As a shooter, Maxey might be best defined as “streaky”. Some of his misses are reminiscent of the worst RJ Barrett misses from three-point land last year – the ball doesn’t even make contact with the rim. With some adjustments to his jumpshot, one of which might involve raising the point at which he releases the ball, Maxey should be able to at least just make his open looks from deep.
I’m impressed with Maxey on defense, for sure. His 6’6″ wingspan definitely gets put to use through his physical and high-effort style of play. When faced with defending a pick & roll at the point of attack, Maxey usually finds an optimal combination of his IQ, feel for the game, and physical length to use when reacting to the offense.
As a team defender, he knows how to rotate and can handle guards his size in the paint – the issue comes with the fact that bigger players can tend to give him some trouble, and most players are bigger than him. His lack of lightning-quick speed prevents him from being able to make the type of incredible plays we see from premier defensive guards like Marcus Smart, but his high intelligence on defense certainly gives me confidence in his ability as a playmaker on both ends of the court.
I project Maxey to be taken in the lottery without doubt, but certainly not as one of the draft’s top picks.
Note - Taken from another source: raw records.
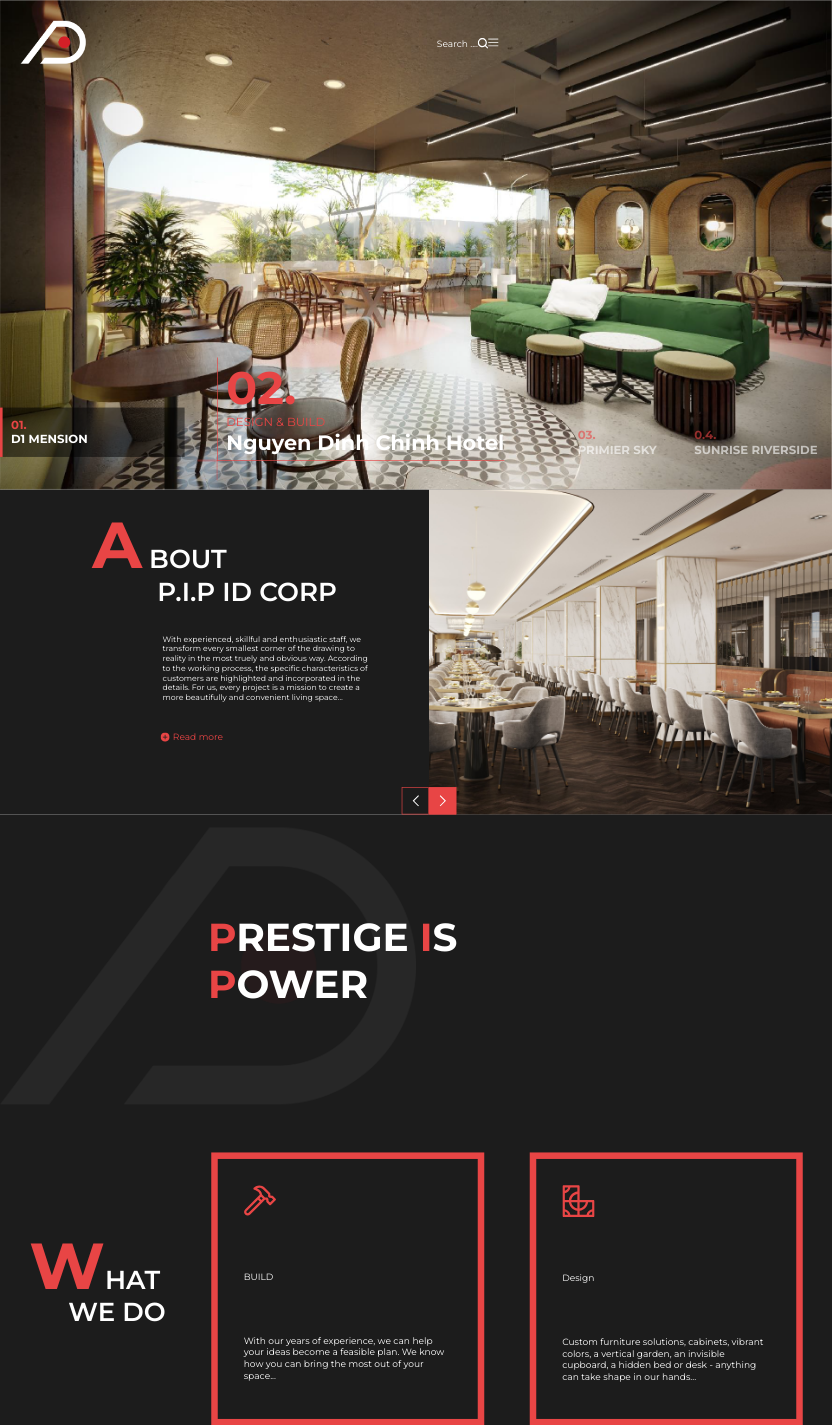
Repository: huudang2840/pipHomePage
Page: index.html
These files come from the project's save history. The page is drawn as it stood at one moment and after the next save; the edit follows.
The browser window is 1280 px wide. The pictures show the whole page, at 65% of full size.

Above is the page before, as saved 2023-03-21 15:12:01.

After the next save:
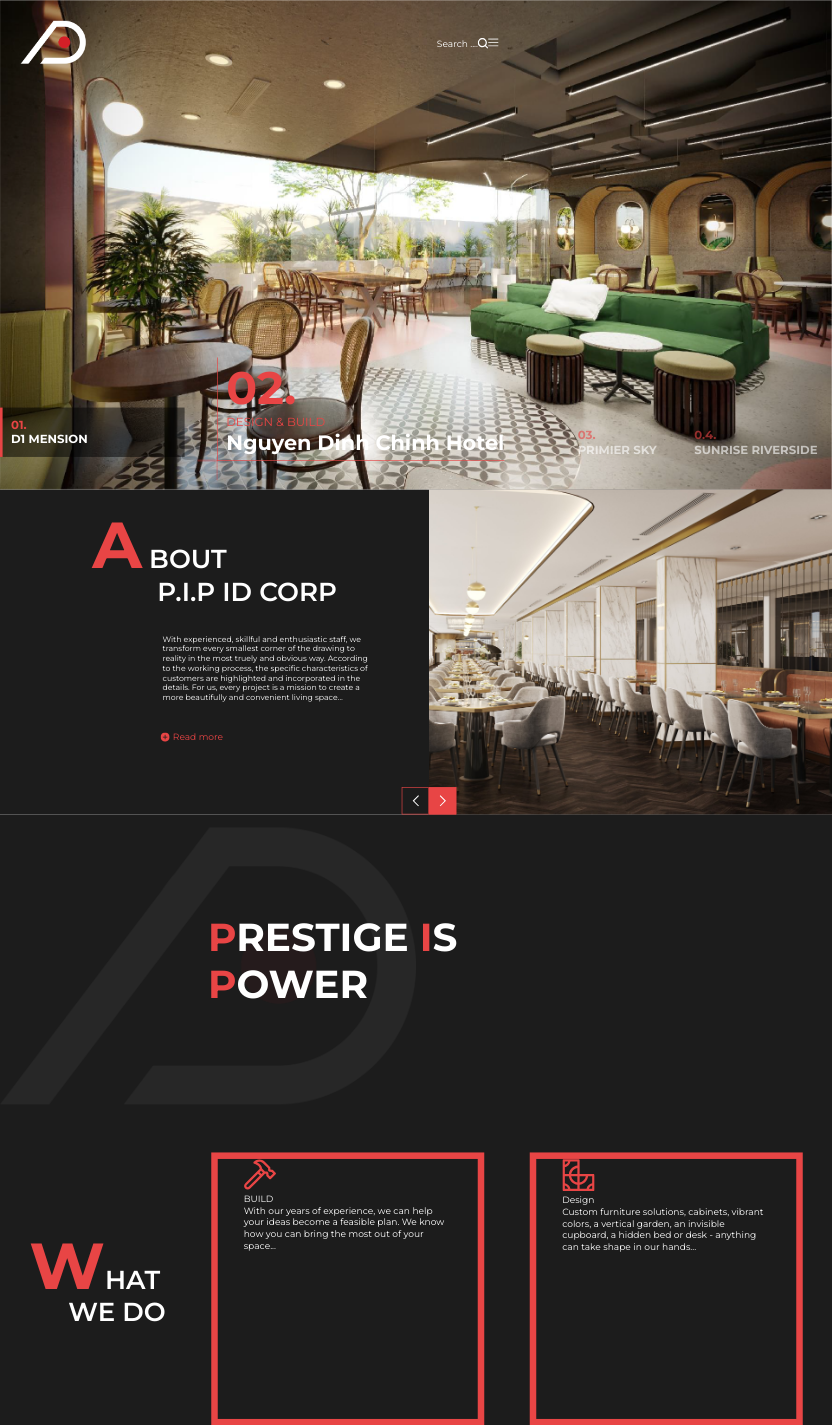
Saved 10 s later.
--- a/style/style.css
+++ b/style/style.css
@@ -282,7 +282,7 @@
   margin-left: 70px;
 }
 .wedo__bottom__item > * {
-  padding: 40px;
+  padding: 0 40px;
 }
 
 .wedo__bottom h1 {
If the Knicks land the seventh or eighth pick, as is most likely due to their odds as the team in sixth in the “lottery race”, Maxey might be a legitimate target for them there. I can’t see him being a primary initiator/playmaker in the league for a multitude of reasons, but Maxey could certainly thrive in an offense where someone else is doing a bulk of the playmaking and taking some of the scoring load off of his shoulders.
RJ Barrett could certainly develop into the type of playmaker Maxey might benefit from playing beside, but I don’t think he’s at that level in terms of his passing ability right now. The Knicks drafting Maxey in the lottery would mean they weren’t able to acquire any of the five (Ball, Hayes, Haliburton, Lewis Jr., Anthony) point guards who are currently seen as being lottery talents, and the fit next season between Barrett, Maxey, and whoever the team has to play point guard would likely be a bit strange. However, the Knicks are not in a position, in my opinion, to pass up on the best available talent when they are drafting just because a different prospect would have a better “fit” on the team, so I would still select Maxey if he were the player on the board I liked most.
Maxey, Barrett, and Robinson would have their fair share of concerning plays, as any young trio of non-shooters might; the three would also produce a ton of highlights, between Maxey’s shot-making, Barrett’s finishing athleticism, and Robinson’s ability as a lob-threat and overall athletic freak. Whether this group of young players, along with Frank Ntilikina and Kevin Knox, will be impressive enough to draw the attention of free agents of the caliber the front office seems to be pursuing, is the question.
Credit: Source link